Let’s talk tea cakes!!
The first tea cake I encountered was a very sweet marshmallow treat covered in dark chocolate with a cake base. There were no good impressions, this was a dessert that entered the forgotten and turned down desserts. Other than this encounter I never came across it again working in fine dining restaurants and establishments.
On my latest Afternoon tea assignment it emerged as one of the options, as one of the traditional options that it should be on the menu of a modern restaurant in Manchester.
The good news was that this was open to interpretation. I took each element and I striped it into sections. Base, filing, coating, then I decided that it can be more than just that.
To start with the flavour profiles that I was asked to use were thyme, honey, rosemary and gin amongst others that were the flavours of its matching cocktail.
I decided to have a financier sponge for a base, for the reason of giving texture and body to the overall product. Normally tea cakes come with a fairly fluffy sponge, closer to what a pain d’espagne is and, this creates a product that has no mouth lasting experience, or as I often describe no chew longevity :)
So financier it was in which I added thyme, finely chopped into the mix then left to rest for 2 days to allow the thyme to do it’s magic. Indeed the thyme was very pronounced once the sponge was baked, so pronounced that the financier on it’s own was too strong to have.
The marshmallow conception was easy, it had to be a honey marshmallow with a bit of vanilla. I took my favorite marshmallow recipe and I tweaked the sugar quantity to have enough body and a pronounced honey taste. I also found out that you cannot make a honey only marshmallow as honey is an inverted sugar and with that technical problems occur.
Then I needed the wow effect, a liquid centre. So far I had almonds, honey and thyme. Milk chocolate was the best choice and I made up my mind that milk chocolate would also be covering the tea cake. I made a very simple, milk chocolate and honey ganache to inject in the centre of the marshmallow.
Cherry on the cake was the addition of a milk crumble coated in milk chocolate instead of white. Tiny little clusters next to the financier sponge, like a too-too around the final treat.
That was a 2019 hit for me and definitely something
Marshmallows are fun and are part of my childhood and, from what I notice it also is for many cultures. What I love about this is that people usually expect to taste and feel the same taste, texture and mouthful of what they remember, a factory made dense and chemically flavoured marshmallow, but in this case always (always), people are so positively surprised by what is a homemade artisanal version of what they remember, maybe a more ‘adult’ and sophisticated version which, I think, is a great way to taste and progress foods in life.
We surely are more equipped later in life to savour and comprehend flavours and textures than when we were children.
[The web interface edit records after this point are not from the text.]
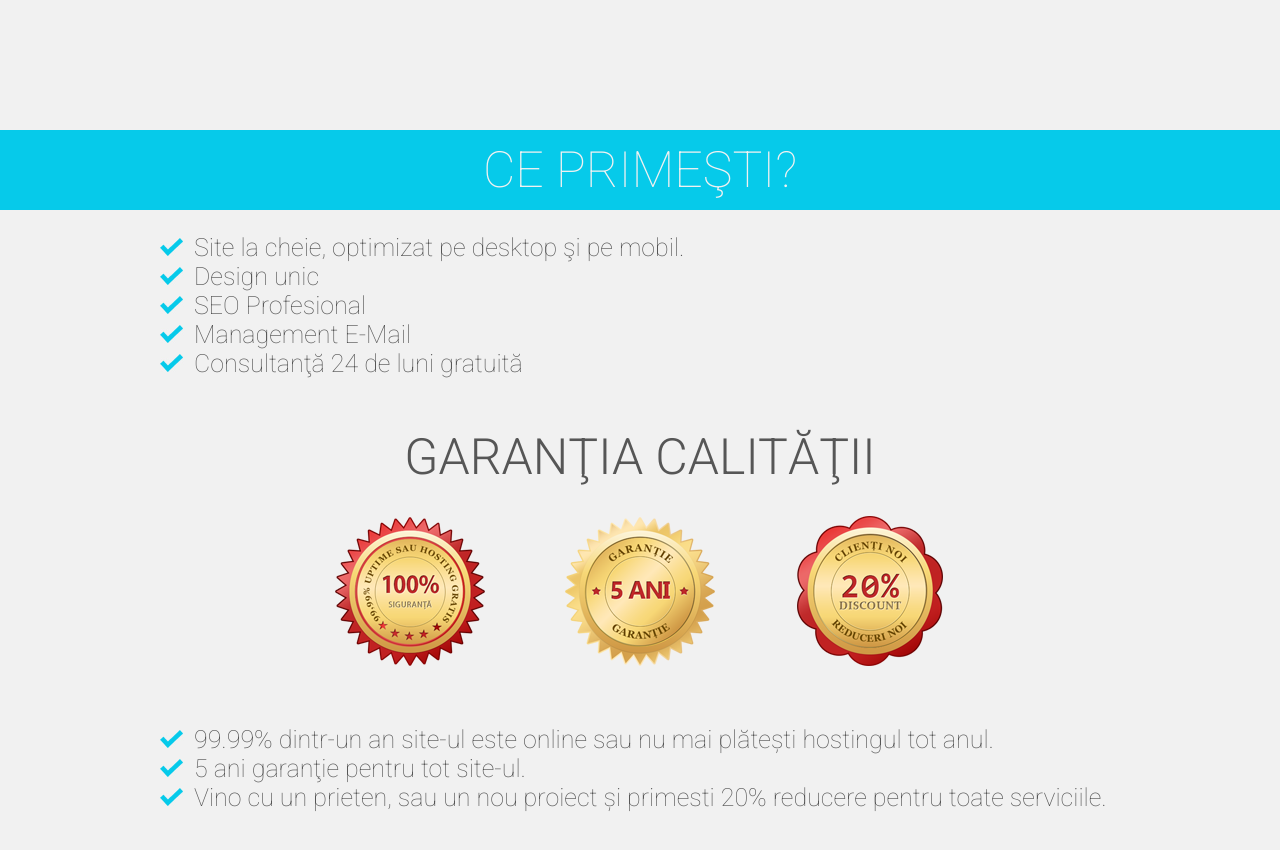
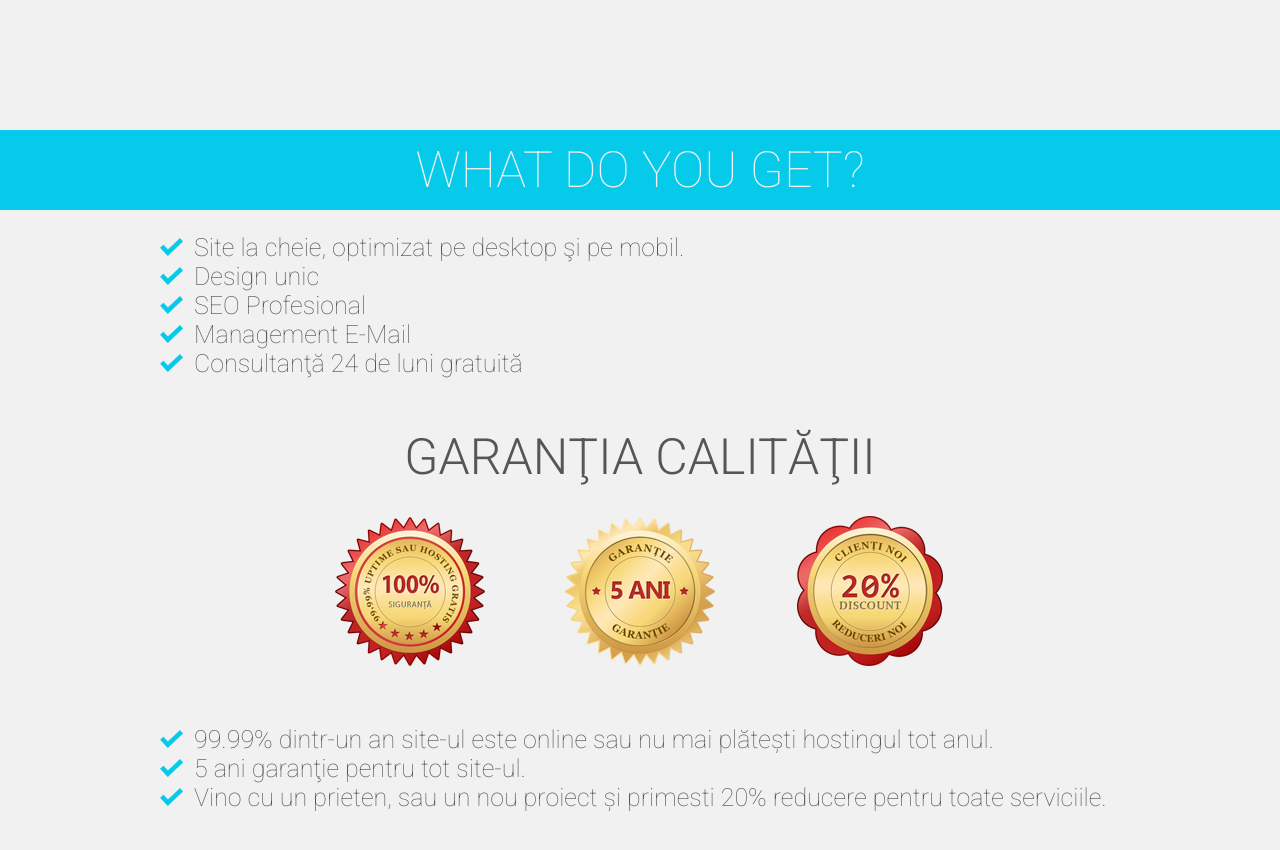
Before and after one commit to razvancuceu/oferta-rate, a plain HTML site: page _site/index.html in a window 1280 px wide. Shown: the part 920-1770 px from the top of the page. Drawn offline with nearby package versions, Linux system fonts and the light colour scheme.

Commit message:
Changed you get name

```diff
--- a/_site/index.html
+++ b/_site/index.html
@@ -16,7 +16,7 @@
   </head>
   <body>
     <div class="big-price"><span class="number">59</span><span class="currency">&euro;*</span></div>
-    <div class="you-get-title">Ce primeşti?</div>
+    <div class="you-get-title">What do you get?</div>
     <div class="write-us-title"><span>Gratuit</span>&nbsp;estimare de preţ</div>
     <div class="content">
       <div class="blue-square"></div>
```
And all these make the challenge worthwhile, it is amazing how memories can shift what one thinks of a dessert and its impact to make it memorable.
Saying that, my tea cake was bang on awesome ;)